I’m not trying to ask for your sympathy, but to offer my own experience as a way of saying: I’ve been the brunt of the public ridicule, and it’s awful. I never want to experience it again.
Which is why I can’t seem to wrap my head around the fact that pastor and author Lillian Daniel seems to have made a decision to base her current writing and speaking career denigrating those who are variously called the “Spiritual but Not Religious” or the “Nones.”
Her most recent book, When “Spiritual but Not Religious” Is Not Enough: Seeing God in Surprising Places, Even the Church, has an appropriately engaging and descriptive title. But in all the press I see leading up to its publication, Rev. Daniel appears to have taken a page from the playbook of my hometown antagonists.
She tells the SBNRs to “Please stop boring me” and says that “any idiot can find God in a sunset.”
I take her point, and I actually agree with her understanding of the Church, but a) she’s basically wrong about who these folks are, and b) well, she’s just being mean.
I believe Rev. Daniel makes some insightful and incisive points about the nature of being religious. She is an educated person who has contributed, in the course of her ministry, what many consider something of great value to our common life. She is accomplished, and well-respected, as far as I can tell. So why would she do this?
Does she truly believe that an SBNR/None is going to read her book? I would be surprised if she did. I doubt that those who are (in her words) “shunning faith” are going to be bothered to obtain a copy. And even if the marketing machine gets the book some press in the media, what does she expect the net result to be? That they will see the error of their ways and come running home to Mother Church? I think not.
I contend that she wrote this book for Church Folk. And, in so doing, she is giving a wink and a nod to those who Tripp Hudgins eloquently calls “religionists.” While ostensibly calling the bluff of the SBNRs/Nones, she is actually shaming the very people she is purporting to want to help.
And this is where my beef with Rev. Daniel truly lies: She is shaming the very people that would benefit from what the Church has to offer. It is one thing to preach this to your own people, whom you know and trust and who know and trust you. It is entirely another thing to go on a media spree of mean.
I admit that I am Religious but would really rather be Spiritual. And behavior such as what I am witnessing from Lillian Daniel is why. I have given my life to the Church, but understand why there are those who have not. How, now, am I supposed to reach them?
She says that she is sick of the New Atheists treating the craziest pieces of religion as if it were the whole. They should know better, she says. Can she not see that the same logic should apply to her? Can she not see that she is broad brushing the intentions and hopes of the SBNRs/Nones, and in a very poor “straw man-esque” manner?

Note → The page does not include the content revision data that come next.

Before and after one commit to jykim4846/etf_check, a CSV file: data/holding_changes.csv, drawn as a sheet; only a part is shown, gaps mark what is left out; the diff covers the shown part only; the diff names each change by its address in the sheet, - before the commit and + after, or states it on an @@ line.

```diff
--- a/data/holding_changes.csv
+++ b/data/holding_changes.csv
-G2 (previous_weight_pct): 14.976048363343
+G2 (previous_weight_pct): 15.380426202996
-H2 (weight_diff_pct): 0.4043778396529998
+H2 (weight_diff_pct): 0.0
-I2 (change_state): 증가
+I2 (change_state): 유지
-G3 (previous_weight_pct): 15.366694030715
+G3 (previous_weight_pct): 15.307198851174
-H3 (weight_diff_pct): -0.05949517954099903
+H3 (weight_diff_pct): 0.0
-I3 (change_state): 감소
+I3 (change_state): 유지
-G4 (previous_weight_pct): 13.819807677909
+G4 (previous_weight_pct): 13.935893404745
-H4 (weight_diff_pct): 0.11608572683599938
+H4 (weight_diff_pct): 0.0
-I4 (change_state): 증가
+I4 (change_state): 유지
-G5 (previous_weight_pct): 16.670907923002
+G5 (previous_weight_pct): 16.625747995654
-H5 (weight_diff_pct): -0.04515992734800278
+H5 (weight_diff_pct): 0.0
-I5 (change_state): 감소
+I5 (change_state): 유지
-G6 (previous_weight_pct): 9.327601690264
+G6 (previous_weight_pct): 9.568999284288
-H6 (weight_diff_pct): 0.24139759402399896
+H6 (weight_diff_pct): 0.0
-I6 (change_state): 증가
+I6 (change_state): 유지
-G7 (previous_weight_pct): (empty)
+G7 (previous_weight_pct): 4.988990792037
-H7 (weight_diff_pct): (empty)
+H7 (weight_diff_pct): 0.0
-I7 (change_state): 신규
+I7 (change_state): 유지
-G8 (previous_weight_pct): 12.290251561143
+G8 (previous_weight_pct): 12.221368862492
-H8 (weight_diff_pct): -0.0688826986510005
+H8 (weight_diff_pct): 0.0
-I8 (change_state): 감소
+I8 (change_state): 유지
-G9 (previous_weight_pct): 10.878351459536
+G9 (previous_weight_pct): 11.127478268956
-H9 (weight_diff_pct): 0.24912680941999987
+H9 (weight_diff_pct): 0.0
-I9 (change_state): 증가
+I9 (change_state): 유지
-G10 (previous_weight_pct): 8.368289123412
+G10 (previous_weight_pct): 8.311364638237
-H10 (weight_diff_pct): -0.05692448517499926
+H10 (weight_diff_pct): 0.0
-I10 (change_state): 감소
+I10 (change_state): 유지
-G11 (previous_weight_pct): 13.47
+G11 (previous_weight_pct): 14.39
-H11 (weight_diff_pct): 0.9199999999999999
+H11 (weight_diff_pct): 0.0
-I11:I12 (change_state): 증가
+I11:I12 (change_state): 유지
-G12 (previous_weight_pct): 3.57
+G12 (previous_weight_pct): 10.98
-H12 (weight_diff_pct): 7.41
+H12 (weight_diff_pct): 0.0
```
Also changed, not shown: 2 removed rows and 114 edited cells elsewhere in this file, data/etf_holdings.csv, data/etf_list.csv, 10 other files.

I don’t know what her goal is with this book and speaking. I don’t know what she understands her job to be, in this regard. But I do. I know who it is I’m supposed to reach, and my job just got a lot harder because of this book.
Lillian Daniel is making my job harder, and I wish she would stop.